Gymnasiums and Architecture of Greece Term Paper

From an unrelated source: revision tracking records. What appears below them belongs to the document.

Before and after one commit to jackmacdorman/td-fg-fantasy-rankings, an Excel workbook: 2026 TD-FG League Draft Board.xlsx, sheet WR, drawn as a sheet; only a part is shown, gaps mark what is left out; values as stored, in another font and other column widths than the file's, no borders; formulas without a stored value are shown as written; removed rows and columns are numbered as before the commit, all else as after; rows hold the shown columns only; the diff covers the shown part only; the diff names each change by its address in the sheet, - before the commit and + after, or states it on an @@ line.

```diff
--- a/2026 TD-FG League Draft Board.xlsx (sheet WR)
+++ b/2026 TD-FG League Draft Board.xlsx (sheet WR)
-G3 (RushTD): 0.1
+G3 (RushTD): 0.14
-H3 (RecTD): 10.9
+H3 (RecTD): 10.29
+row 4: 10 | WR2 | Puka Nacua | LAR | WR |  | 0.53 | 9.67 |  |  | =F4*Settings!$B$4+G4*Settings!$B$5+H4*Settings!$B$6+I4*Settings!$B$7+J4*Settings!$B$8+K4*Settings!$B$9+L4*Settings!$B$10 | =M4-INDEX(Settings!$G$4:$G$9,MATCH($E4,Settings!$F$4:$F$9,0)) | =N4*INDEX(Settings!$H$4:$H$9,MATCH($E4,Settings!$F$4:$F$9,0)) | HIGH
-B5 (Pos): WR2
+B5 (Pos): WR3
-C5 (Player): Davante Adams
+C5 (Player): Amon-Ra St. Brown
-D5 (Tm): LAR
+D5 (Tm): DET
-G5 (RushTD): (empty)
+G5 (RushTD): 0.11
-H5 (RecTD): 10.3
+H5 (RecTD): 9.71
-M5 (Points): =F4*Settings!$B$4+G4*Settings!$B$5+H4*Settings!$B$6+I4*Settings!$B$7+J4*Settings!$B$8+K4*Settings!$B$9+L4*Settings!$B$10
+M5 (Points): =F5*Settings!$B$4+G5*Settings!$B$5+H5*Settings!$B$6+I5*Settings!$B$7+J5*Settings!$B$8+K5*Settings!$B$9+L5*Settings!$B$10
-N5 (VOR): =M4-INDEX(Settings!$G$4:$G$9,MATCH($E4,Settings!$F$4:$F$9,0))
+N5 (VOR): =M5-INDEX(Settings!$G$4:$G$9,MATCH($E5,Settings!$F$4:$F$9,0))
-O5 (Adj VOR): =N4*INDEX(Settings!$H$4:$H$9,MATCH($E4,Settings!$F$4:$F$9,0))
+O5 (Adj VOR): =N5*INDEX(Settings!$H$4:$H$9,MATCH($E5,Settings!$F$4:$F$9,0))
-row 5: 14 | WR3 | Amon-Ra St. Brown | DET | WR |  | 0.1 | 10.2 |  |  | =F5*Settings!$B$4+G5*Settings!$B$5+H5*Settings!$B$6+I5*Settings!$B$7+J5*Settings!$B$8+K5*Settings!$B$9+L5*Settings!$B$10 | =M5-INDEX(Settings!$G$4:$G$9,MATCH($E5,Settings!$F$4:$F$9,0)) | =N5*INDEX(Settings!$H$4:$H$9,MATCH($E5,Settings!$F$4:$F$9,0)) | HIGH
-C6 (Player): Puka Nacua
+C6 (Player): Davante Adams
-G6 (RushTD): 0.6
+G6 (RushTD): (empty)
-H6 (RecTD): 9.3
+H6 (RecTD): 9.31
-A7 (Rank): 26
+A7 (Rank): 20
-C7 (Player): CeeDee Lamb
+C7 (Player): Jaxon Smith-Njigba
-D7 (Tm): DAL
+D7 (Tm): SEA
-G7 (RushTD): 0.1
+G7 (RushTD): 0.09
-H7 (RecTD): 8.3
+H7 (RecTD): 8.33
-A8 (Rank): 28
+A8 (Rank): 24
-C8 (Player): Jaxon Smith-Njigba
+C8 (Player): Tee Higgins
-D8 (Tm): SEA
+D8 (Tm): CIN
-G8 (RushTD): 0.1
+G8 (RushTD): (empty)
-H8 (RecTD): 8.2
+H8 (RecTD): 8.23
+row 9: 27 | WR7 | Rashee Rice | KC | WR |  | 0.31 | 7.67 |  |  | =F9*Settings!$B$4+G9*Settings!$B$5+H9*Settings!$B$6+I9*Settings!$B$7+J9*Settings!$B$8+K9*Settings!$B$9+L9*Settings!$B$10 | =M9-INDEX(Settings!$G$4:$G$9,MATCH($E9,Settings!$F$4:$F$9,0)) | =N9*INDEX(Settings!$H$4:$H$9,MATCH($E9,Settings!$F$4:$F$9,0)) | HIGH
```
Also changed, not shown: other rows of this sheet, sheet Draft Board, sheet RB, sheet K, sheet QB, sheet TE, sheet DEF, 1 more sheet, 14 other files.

Pages: 12 (3733 words)  ·  Bibliography Sources: 7  ·  File: .docx  ·  Level: Master's  ·  Topic: Construction  ·  Written: December 15, 2018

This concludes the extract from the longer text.